‘Langlands’ was converted into a convent to be occupied by the Catholic teaching Order, the Sisters of the Good Samaritan. St James School had been constructed in Kirkland Avenue and it opened on 31 January 1916. Initially, the nuns resided temporarily in a house at 67 Kirkland Avenue, while they awaited the completion of the conversion of ‘Langlands’ into a convent building. On 20 August 1916, Duhig blessed the opening of the new Convent. As part of the four-month long building conversion work, “a beautiful brick chapel” had been added to “the large, solidly-built building” situated on “this splendid property, including ten acres of ground." The chapel had been blessed on the Sunday previous to 20 August 1916, after which the first mass was celebrated in the Chapel by Duhig. ‘Langlands’ was renamed the Good Samaritan Convent of Saint Scholastica and it was allotted a new postal address in Sixth Avenue. Sister Mary Helena Robinson was the Mother Superior of the Convent of Saint Scholastica. The nuns would walk daily from their convent to St James School, returning to their convent in the evening for dinner and prayers in the chapel.
Duhig sought to introduce new religious orders into Queensland’s Catholic ecclesiastical and education systems:
“Previously two religious orders, the Irish Christian Brothers and the Sisters of Mercy, monopolized the schools and institutions of Queensland. Without discouraging their further expansion, he introduced twenty more orders of brothers and sisters. He also attracted fifteen orders of priests, many of them in the first ten years of his long episcopate."

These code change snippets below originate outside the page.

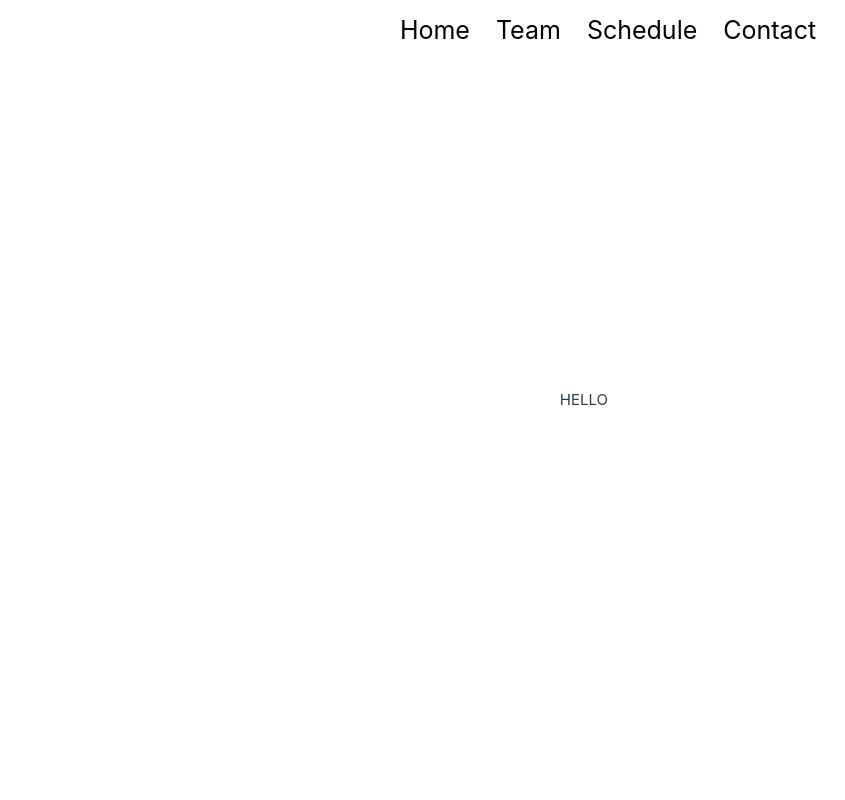
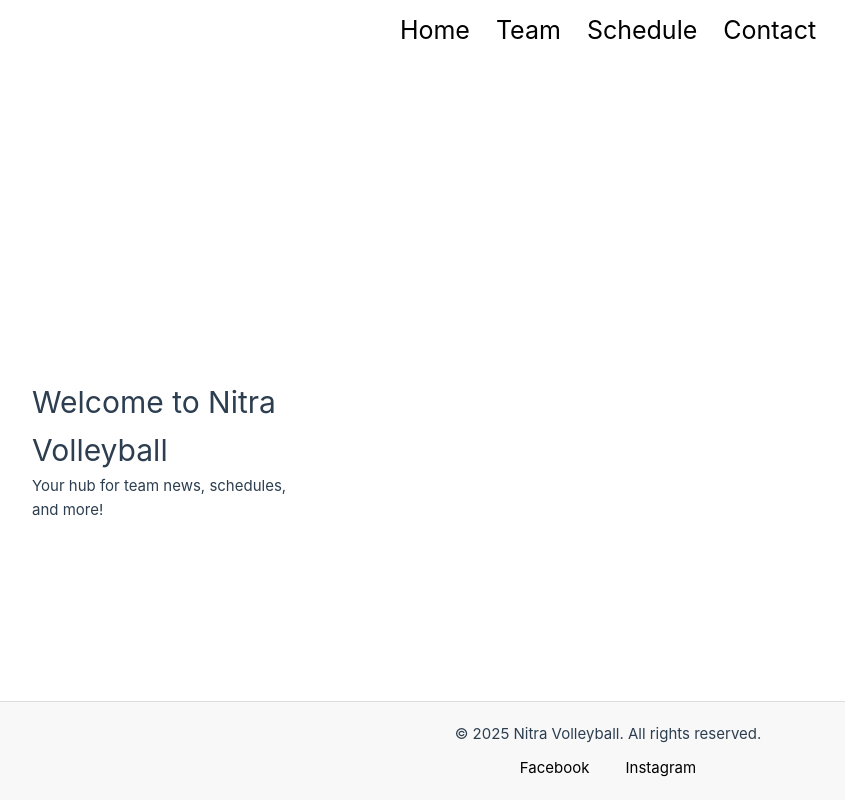
Before and after one commit to NikitaChemeris/Nitra-Voleyball, a Vue app: page / in a window 1280 px wide. Shown: the whole page, without its empty margins (32-877 px from the left). Built offline with nearby package versions, Linux system fonts and the light colour scheme; the HTML template or start-up script is replaced by a standard one.

Commit message:
Development Footer

```diff
--- a/src/App.vue
+++ b/src/App.vue
@@ -1,18 +1,22 @@
 <script>
 import { RouterLink, RouterView } from 'vue-router';
 import Navbar from './components/Navbar.vue';
+import Footer from './components/Footer.vue';
 
 export default {
   components: {
     Navbar,
-    RouterView
+    Footer
   }
 };
 </script>
 
 <template>
-  <div>
+  <div id="app">
     <Navbar />
     <RouterView />
+    <Footer />
   </div>
 </template>
+
+<style></style>
--- /dev/null
+++ b/src/components/Footer.vue
@@ -0,0 +1,36 @@
+<template>
+    <footer>
+        <p>&copy; 2025 Nitra Volleyball. All rights reserved.</p>
+        <div class="social-links">
+            <a href="https://facebook.com" target="_blank" rel="noopener noreferrer">Facebook</a>
+            <a href="https://instagram.com" target="_blank" rel="noopener noreferrer">Instagram</a>
+        </div>
+    </footer>
+</template>
+
+<style scoped>
+footer {
+    width: 100%;
+    background-color: #f8f8f8;
+    padding: 20px 0;
+    text-align: center;
+    border-top: 1px solid #ddd;
+    position: fixed;
+    bottom: 0;
+    left: 0;
+}
+
+.social-links {
+    margin-top: 10px;
+}
+
+.social-links a {
+    text-decoration: none;
+    color: black;
+    margin: 0 15px;
+}
+
+.social-links a:hover {
+    color: green;
+}
+</style>
--- a/src/views/Contact.vue
+++ b/src/views/Contact.vue
@@ -1,9 +1,11 @@
 <template>
-    <div>
+    <div class="content">
         <h1>Contact Page</h1>
     </div>
 </template>
 
-<script>
-
-</script>
+<style>
+.content {
+    margin-top: 100px;
+}
+</style>
--- a/src/views/Home.vue
+++ b/src/views/Home.vue
@@ -1,7 +1,12 @@
 <template>
-    <p> HELLO </p>
+    <div class="content">
+        <h1>Welcome to Nitra Volleyball</h1>
+        <p>Your hub for team news, schedules, and more!</p>
+    </div>
 </template>
 
-<script>
-
-</script>
+<style>
+.content {
+    margin-top: 100px;
+}
+</style>
--- a/src/views/Schedule.vue
+++ b/src/views/Schedule.vue
@@ -1,9 +1,11 @@
 <template>
-    <div>
+    <div class="content">
         <h1>Schedule page</h1>
     </div>
 </template>
 
-<script>
-
-</script>
+<style>
+.content {
+    margin-top: 100px;
+}
+</style>
--- a/src/views/Team.vue
+++ b/src/views/Team.vue
@@ -1,7 +1,11 @@
 <template>
-
+    <div class="content">
+        <h1>something</h1>
+    </div>
 </template>
 
-<script>
-
-</script>
+<style>
+.content {
+    margin-top: 100px;
+}
+</style>
```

Six Irish priests from the Order of the Hermits of Saint Augustine (in Australia) were encouraged by Duhig to establish a boys’ college in Brisbane that offered a classical education. The Augustine Fathers opened a school that they named Villanova College at ‘Whinstanes’ in Hamilton in 1948. But the Whinstanes school site was small, with little room for expansion. On 20 April 1953, Duhig granted the Saint Augustine Order the 3 acres and 32 perches of land at Coorparoo that contained ‘Langlands’. In preparation for the transfer of Villanova College to the ‘Langlands’ site, a new convent building was constructed for the Good Samaritan Sisters within the St James School site during 1952-53.
In 1953, Villanova College transferred to the larger Coorparoo site and it was officially re-opened by Duhig on 22 November 1953. There, the Augustinian Catholic Order made ‘Langlands’ their presbytery/residence. As school enrolments rose, Villanova College needed further space for expansion. From 1953 to 1978, Villanova College bought back all of the land disposed by Duhig from his 1916 purchase. As well, from 1971 to 1993, the College acquired surrounding blocks that had originally been part of the “Langlands Estate’.
Of the 11 original streets comprising the 1887 ‘Langlands Estate’, only 6 streets remain completely intact. First and Second Avenue have been resumed for the site of Langlands Park. Third Avenue has been renamed Baragoola Street. Fourth Avenue has been renamed Dowar Street. Seventh Avenue was originally divided into two sections, with ‘Langlands’ in between them but now Villanova College’s grounds occupies that section of Seventh Avenue that had run to Fifth Avenue. ‘Langlands’ retains a link to the Estate that formed the basis of this section of Coorparoo and the former residence is maintained on the grounds of Villanova College, along with the former Good Samaritan Sisters Chapel.